# [WHAT YOU WILL DO]
Every line of the material needs an exact copy, apart from the images.

# [RECORDS TO PROCESS]
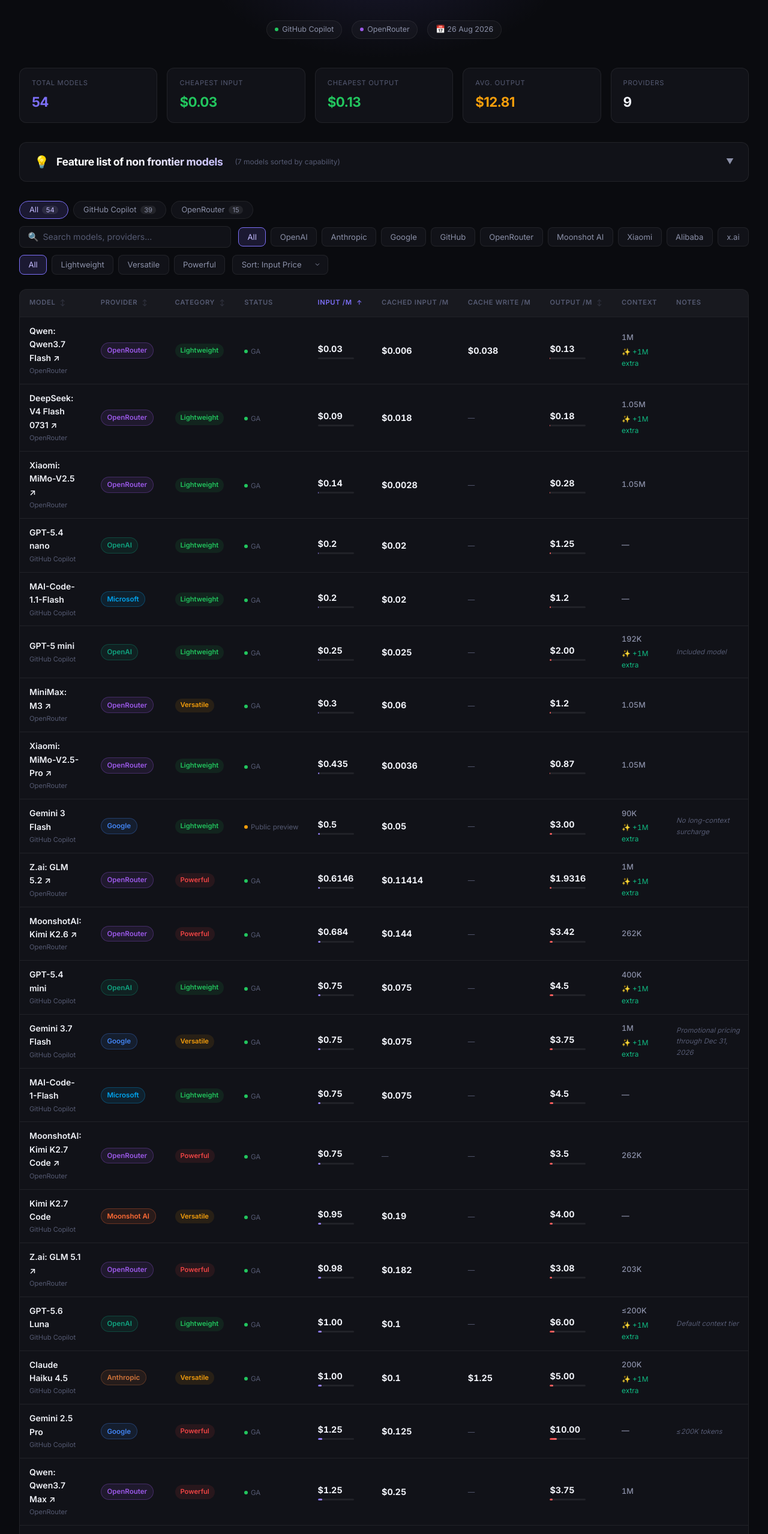
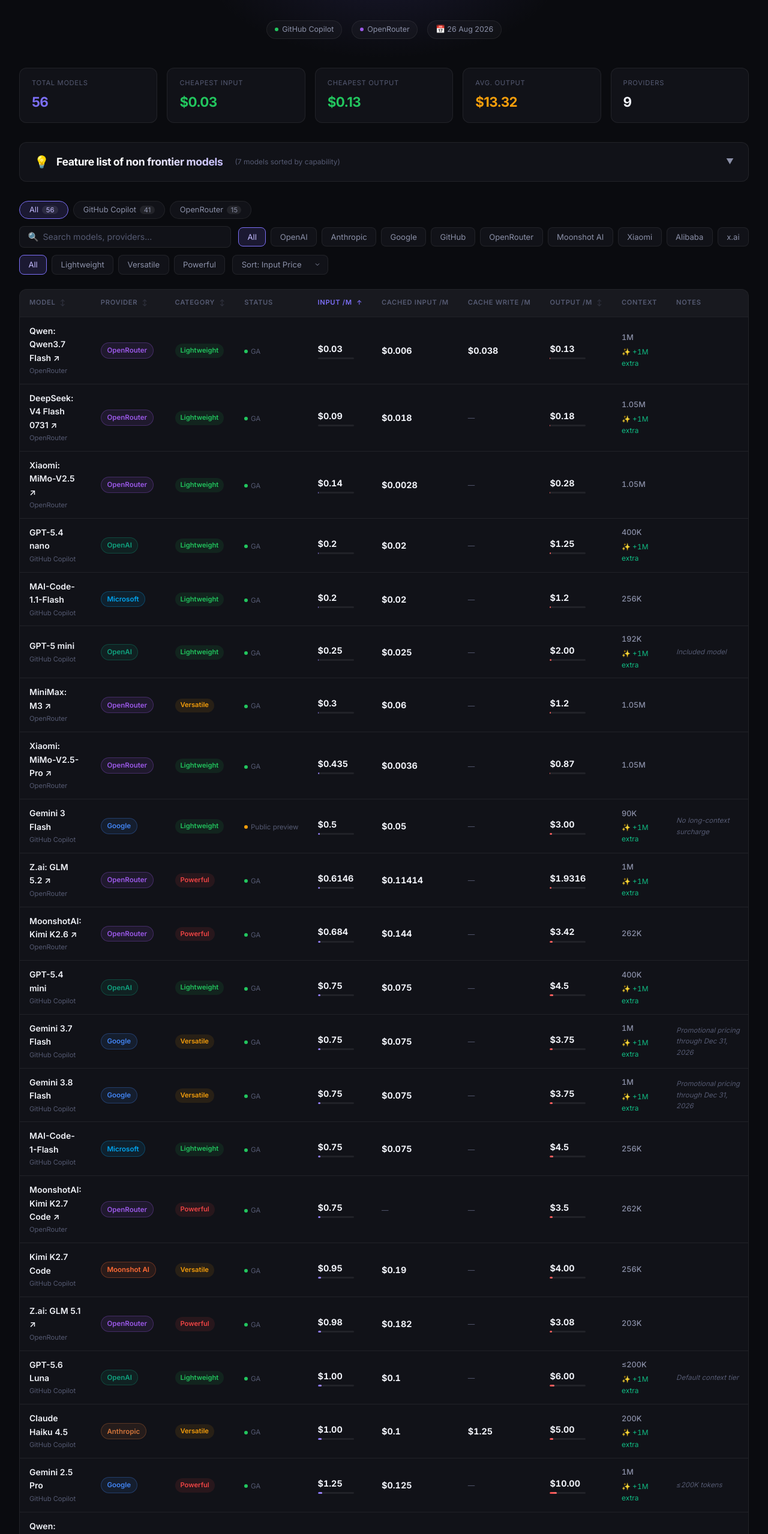
Before and after one commit to madeindigio/copilot-models-pricing-comparator, a React (Vite) app: page / in a window 1280 px wide. Shown: the part 242-2800 px from the top of the page at 60% size. Built offline with nearby package versions, Linux system fonts and the light colour scheme.

Commit message:
docs: update new models and fix context window for all models

```diff
--- a/src/data/models.ts
+++ b/src/data/models.ts
@@ -31,6 +31,8 @@ export const models: ModelPricing[] = [
     inputPrice: 2.00,
     cachedInputPrice: 0.50,
     outputPrice: 8.00,
+    contextWindow: '1M',
+    supports1MContext: true,
     notes: 'Included model',
   },
   {
@@ -137,6 +139,8 @@ export const models: ModelPricing[] = [
     inputPrice: 0.20,
     cachedInputPrice: 0.02,
     outputPrice: 1.25,
+    contextWindow: '400K',
+    supports1MContext: true,
   },
   {
     id: 'gpt-5.5',
@@ -318,6 +322,7 @@ export const models: ModelPricing[] = [
     cachedInputPrice: 0.50,
     cacheWritePrice: 6.25,
     outputPrice: 25.00,
+    contextWindow: '200K',
   },
   {
     id: 'claude-opus-4.6',
@@ -330,6 +335,8 @@ export const models: ModelPricing[] = [
     cachedInputPrice: 0.50,
     cacheWritePrice: 6.25,
     outputPrice: 25.00,
+    contextWindow: '1M',
+    supports1MContext: true,
   },
   {
     id: 'claude-opus-4.7',
@@ -342,6 +349,8 @@ export const models: ModelPricing[] = [
     cachedInputPrice: 0.50,
     cacheWritePrice: 6.25,
     outputPrice: 25.00,
+    contextWindow: '200K',
+    supports1MContext: true,
   },
   {
     id: 'claude-opus-4.8',
@@ -354,6 +363,8 @@ export const models: ModelPricing[] = [
     cachedInputPrice: 0.50,
     cacheWritePrice: 6.25,
     outputPrice: 25.00,
+    contextWindow: '200K',
+    supports1MContext: true,
   },
   {
     id: 'claude-sonnet-5',
@@ -399,6 +410,20 @@ export const models: ModelPricing[] = [
     contextWindow: '200K',
     supports1MContext: true,
   },
+  {
+    id: 'claude-fable-5.1',
+    name: 'Claude Fable 5.1',
+    provider: 'Anthropic',
+    source: 'GitHub Copilot',
+    status: 'GA',
+    category: 'Powerful',
+    inputPrice: 10.00,
+    cachedInputPrice: 0.25,
+    cacheWritePrice: 12.50,
+    outputPrice: 50.00,
+    contextWindow: '1M',
+    supports1MContext: true,
+  },
   // ── Google ───────────────────────────────────────────────────────────────
   {
     id: 'gemini-2.5-pro',
@@ -410,6 +435,8 @@ export const models: ModelPricing[] = [
     inputPrice: 1.25,
     cachedInputPrice: 0.125,
     outputPrice: 10.00,
+    contextWindow: '1M',
+    supports1MContext: true,
     notes: '≤200K tokens',
   },
   {
@@ -467,6 +494,20 @@ export const models: ModelPricing[] = [
     supports1MContext: true,
     notes: 'Promotional pricing through Dec 31, 2026',
   },
+  {
+    id: 'gemini-3.8-flash',
+    name: 'Gemini 3.8 Flash',
+    provider: 'Google',
+    source: 'GitHub Copilot',
+    status: 'GA',
+    category: 'Versatile',
+    inputPrice: 0.75,
+    cachedInputPrice: 0.075,
+    outputPrice: 3.75,
+    contextWindow: '1M',
+    supports1MContext: true,
+    notes: 'Promotional pricing through Dec 31, 2026',
+  },
   // ── Microsoft ────────────────────────────────────────────────────────────
   {
     id: 'mai-code-1-flash',
@@ -478,6 +519,7 @@ export const models: ModelPricing[] = [
     inputPrice: 0.75,
     cachedInputPrice: 0.075,
     outputPrice: 4.50,
+    contextWindow: '256K',
   },
   {
     id: 'mai-code-1.1-flash',
@@ -489,6 +531,7 @@ export const models: ModelPricing[] = [
     inputPrice: 0.20,
     cachedInputPrice: 0.02,
     outputPrice: 1.20,
+    contextWindow: '256K',
   },
   // ── Moonshot AI ──────────────────────────────────────────────────────────
   {
@@ -501,6 +544,7 @@ export const models: ModelPricing[] = [
     inputPrice: 0.95,
     cachedInputPrice: 0.19,
     outputPrice: 4.00,
+    contextWindow: '256K',
   },
   {
     id: 'kimi-k3-copilot',
```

# [RESULT BELOW]
Before and after one commit to madeindigio/copilot-models-pricing-comparator, a React (Vite) app: page / in a window 1280 px wide. Shown: the part 242-2800 px from the top of the page at 60% size. Built offline with nearby package versions, Linux system fonts and the light colour scheme.

Commit message:
docs: update new models and fix context window for all models

```diff
--- a/src/data/models.ts
+++ b/src/data/models.ts
@@ -31,6 +31,8 @@ export const models: ModelPricing[] = [
     inputPrice: 2.00,
     cachedInputPrice: 0.50,
     outputPrice: 8.00,
+    contextWindow: '1M',
+    supports1MContext: true,
     notes: 'Included model',
   },
   {
@@ -137,6 +139,8 @@ export const models: ModelPricing[] = [
     inputPrice: 0.20,
     cachedInputPrice: 0.02,
     outputPrice: 1.25,
+    contextWindow: '400K',
+    supports1MContext: true,
   },
   {
     id: 'gpt-5.5',
@@ -318,6 +322,7 @@ export const models: ModelPricing[] = [
     cachedInputPrice: 0.50,
     cacheWritePrice: 6.25,
     outputPrice: 25.00,
+    contextWindow: '200K',
   },
   {
     id: 'claude-opus-4.6',
@@ -330,6 +335,8 @@ export const models: ModelPricing[] = [
     cachedInputPrice: 0.50,
     cacheWritePrice: 6.25,
     outputPrice: 25.00,
+    contextWindow: '1M',
+    supports1MContext: true,
   },
   {
     id: 'claude-opus-4.7',
@@ -342,6 +349,8 @@ export const models: ModelPricing[] = [
     cachedInputPrice: 0.50,
     cacheWritePrice: 6.25,
     outputPrice: 25.00,
+    contextWindow: '200K',
+    supports1MContext: true,
   },
   {
     id: 'claude-opus-4.8',
@@ -354,6 +363,8 @@ export const models: ModelPricing[] = [
     cachedInputPrice: 0.50,
     cacheWritePrice: 6.25,
     outputPrice: 25.00,
+    contextWindow: '200K',
+    supports1MContext: true,
   },
   {
     id: 'claude-sonnet-5',
@@ -399,6 +410,20 @@ export const models: ModelPricing[] = [
     contextWindow: '200K',
     supports1MContext: true,
   },
+  {
+    id: 'claude-fable-5.1',
+    name: 'Claude Fable 5.1',
+    provider: 'Anthropic',
+    source: 'GitHub Copilot',
+    status: 'GA',
+    category: 'Powerful',
+    inputPrice: 10.00,
+    cachedInputPrice: 0.25,
+    cacheWritePrice: 12.50,
+    outputPrice: 50.00,
+    contextWindow: '1M',
+    supports1MContext: true,
+  },
   // ── Google ───────────────────────────────────────────────────────────────
   {
     id: 'gemini-2.5-pro',
@@ -410,6 +435,8 @@ export const models: ModelPricing[] = [
     inputPrice: 1.25,
     cachedInputPrice: 0.125,
     outputPrice: 10.00,
+    contextWindow: '1M',
+    supports1MContext: true,
     notes: '≤200K tokens',
   },
   {
@@ -467,6 +494,20 @@ export const models: ModelPricing[] = [
     supports1MContext: true,
     notes: 'Promotional pricing through Dec 31, 2026',
   },
+  {
+    id: 'gemini-3.8-flash',
+    name: 'Gemini 3.8 Flash',
+    provider: 'Google',
+    source: 'GitHub Copilot',
+    status: 'GA',
+    category: 'Versatile',
+    inputPrice: 0.75,
+    cachedInputPrice: 0.075,
+    outputPrice: 3.75,
+    contextWindow: '1M',
+    supports1MContext: true,
+    notes: 'Promotional pricing through Dec 31, 2026',
+  },
   // ── Microsoft ────────────────────────────────────────────────────────────
   {
     id: 'mai-code-1-flash',
@@ -478,6 +519,7 @@ export const models: ModelPricing[] = [
     inputPrice: 0.75,
     cachedInputPrice: 0.075,
     outputPrice: 4.50,
+    contextWindow: '256K',
   },
   {
     id: 'mai-code-1.1-flash',
@@ -489,6 +531,7 @@ export const models: ModelPricing[] = [
     inputPrice: 0.20,
     cachedInputPrice: 0.02,
     outputPrice: 1.20,
+    contextWindow: '256K',
   },
   // ── Moonshot AI ──────────────────────────────────────────────────────────
   {
@@ -501,6 +544,7 @@ export const models: ModelPricing[] = [
     inputPrice: 0.95,
     cachedInputPrice: 0.19,
     outputPrice: 4.00,
+    contextWindow: '256K',
   },
   {
     id: 'kimi-k3-copilot',
```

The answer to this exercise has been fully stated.